The media is swirling with reports about the verdict in the Casey Anthony case. Reporters and courthouse watchers are all talking about how shocked they are. Others speculate about what will happen to Anthony and her family now that she has been acquitted. It is easy to get dragged in to the media hype surrounding this case. After all, a little girl’s dead body was found in the woods, and her mother acted despicably in the days following her disappearance. But before you join that angry mob out there, take a minute to think about something else.
We all know that in a trial, the prosecution’s job is to prove its case beyond a reasonable doubt, and that the defense attorney’s job is to convince the jury that there is reasonable doubt. The role of defense attorney seems easy enough in cases where the criminal defendant might be a likeable person, or where the Government made some clear mistakes either in the investigation or in the prosecution of the case. But in cases like Anthony’s, where the defendant shows no remorse for what happened, or acts despicably in the days following the perpetration of the crime, the role of the defense attorney becomes all the more difficult and important. In cases where the defense attorney has to defend someone that is despised by the public, the defense attorney truly assumes the role of defender. The jury trial system given to us by the Founders of this great Nation knew the importance of the jury trial as a check against mob justice. And the Justices of the United States Supreme Court, in Gideon v. Wainwright, 372 U.S. 335 (1963), recognized that all defendants, regardless of income, have the right to be defended against criminal charges. The right to due process of law, which we all enjoy under the Constitution, requires nothing less.
It is somewhat ironic that the verdict in the Anthony case was reached one day after Independence Day. While we may feel angered and frustrated by the senseless death of little Caylee, and while we may disagree as to the appropriateness of the verdict, there are two things we should all take a moment to remember in these days surrounding the Fourth of July: the right to trial by jury, and the important role of the criminal defense attorney. An oath contained on the website of the Office of the Public Defender for the Fifteenth Judicial Circuit is worth quoting:
I am a Public Defender.
I am the guardian of the presumption of innocence.
My clients are the indigent accused.

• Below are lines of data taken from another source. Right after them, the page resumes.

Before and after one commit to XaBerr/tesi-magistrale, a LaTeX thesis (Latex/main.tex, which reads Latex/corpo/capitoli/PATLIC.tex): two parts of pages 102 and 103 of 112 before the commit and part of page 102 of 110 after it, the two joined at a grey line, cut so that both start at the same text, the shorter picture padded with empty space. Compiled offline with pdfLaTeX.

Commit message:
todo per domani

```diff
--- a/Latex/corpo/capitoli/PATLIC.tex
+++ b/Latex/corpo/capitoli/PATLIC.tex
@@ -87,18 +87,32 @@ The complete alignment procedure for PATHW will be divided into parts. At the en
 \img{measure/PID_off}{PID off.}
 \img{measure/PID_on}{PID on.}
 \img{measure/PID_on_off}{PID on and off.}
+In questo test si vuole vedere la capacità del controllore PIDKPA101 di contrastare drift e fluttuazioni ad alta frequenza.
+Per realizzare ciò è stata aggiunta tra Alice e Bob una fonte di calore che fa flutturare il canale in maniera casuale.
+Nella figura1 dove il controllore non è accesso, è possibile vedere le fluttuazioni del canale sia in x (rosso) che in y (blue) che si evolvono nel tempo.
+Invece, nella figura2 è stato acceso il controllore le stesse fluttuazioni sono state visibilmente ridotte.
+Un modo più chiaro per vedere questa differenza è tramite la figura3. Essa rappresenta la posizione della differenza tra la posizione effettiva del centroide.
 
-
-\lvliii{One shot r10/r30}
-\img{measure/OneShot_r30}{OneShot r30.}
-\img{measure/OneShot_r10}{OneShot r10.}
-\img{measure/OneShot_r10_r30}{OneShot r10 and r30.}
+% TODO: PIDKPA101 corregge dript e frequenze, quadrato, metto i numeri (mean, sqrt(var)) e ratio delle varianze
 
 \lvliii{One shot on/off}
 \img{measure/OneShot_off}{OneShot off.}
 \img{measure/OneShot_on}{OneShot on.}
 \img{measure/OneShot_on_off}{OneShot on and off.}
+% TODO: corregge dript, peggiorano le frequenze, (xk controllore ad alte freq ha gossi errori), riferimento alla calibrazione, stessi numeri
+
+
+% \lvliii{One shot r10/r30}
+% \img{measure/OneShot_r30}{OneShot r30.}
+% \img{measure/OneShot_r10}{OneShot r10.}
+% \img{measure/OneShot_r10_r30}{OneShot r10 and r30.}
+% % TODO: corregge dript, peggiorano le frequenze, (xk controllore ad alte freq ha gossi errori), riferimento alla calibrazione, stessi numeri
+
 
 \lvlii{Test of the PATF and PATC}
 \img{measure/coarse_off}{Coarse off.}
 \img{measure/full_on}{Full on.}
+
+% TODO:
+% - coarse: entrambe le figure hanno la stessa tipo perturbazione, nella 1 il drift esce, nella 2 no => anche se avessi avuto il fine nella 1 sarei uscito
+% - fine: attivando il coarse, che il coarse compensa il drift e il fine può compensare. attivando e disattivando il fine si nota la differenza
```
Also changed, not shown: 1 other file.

They are the lonely, the friendless.
There is no one to speak for them but me.
My voice will be raised in their defense.
I will protect and defend my clients and the Constitutions of the United States and the State of Florida.
After only approximately 10 hours of deliberations, the jury reached its verdict in the Casey Anthony case: Not Guilty of Counts I through III, which were the counts charging Anthony in the death of her daughter. (Note: Count I charged First Degree Murder, Count II charged Aggravated Child Abuse, and Count III charged Aggravated Manslaughter of a Child). The jury did, however, find Anthony guilty on Counts IV through VII, which charged her with Providing False Information to a Law Enforcement Officer. Sentencing has been set for Thursday, July 7, 2011.
Pursuant to Florida Statute sec. 837.05(2), a person who provides false information to a law enforcement officer with regard to the alleged commission of a capital felony commits a third degree felony, and may be incarcerated for a term of up to 5 years. Since Anthony has been in custody on and off since the death of her daughter in 2008, Anthony may have already earned a substantial amount of credit for time served.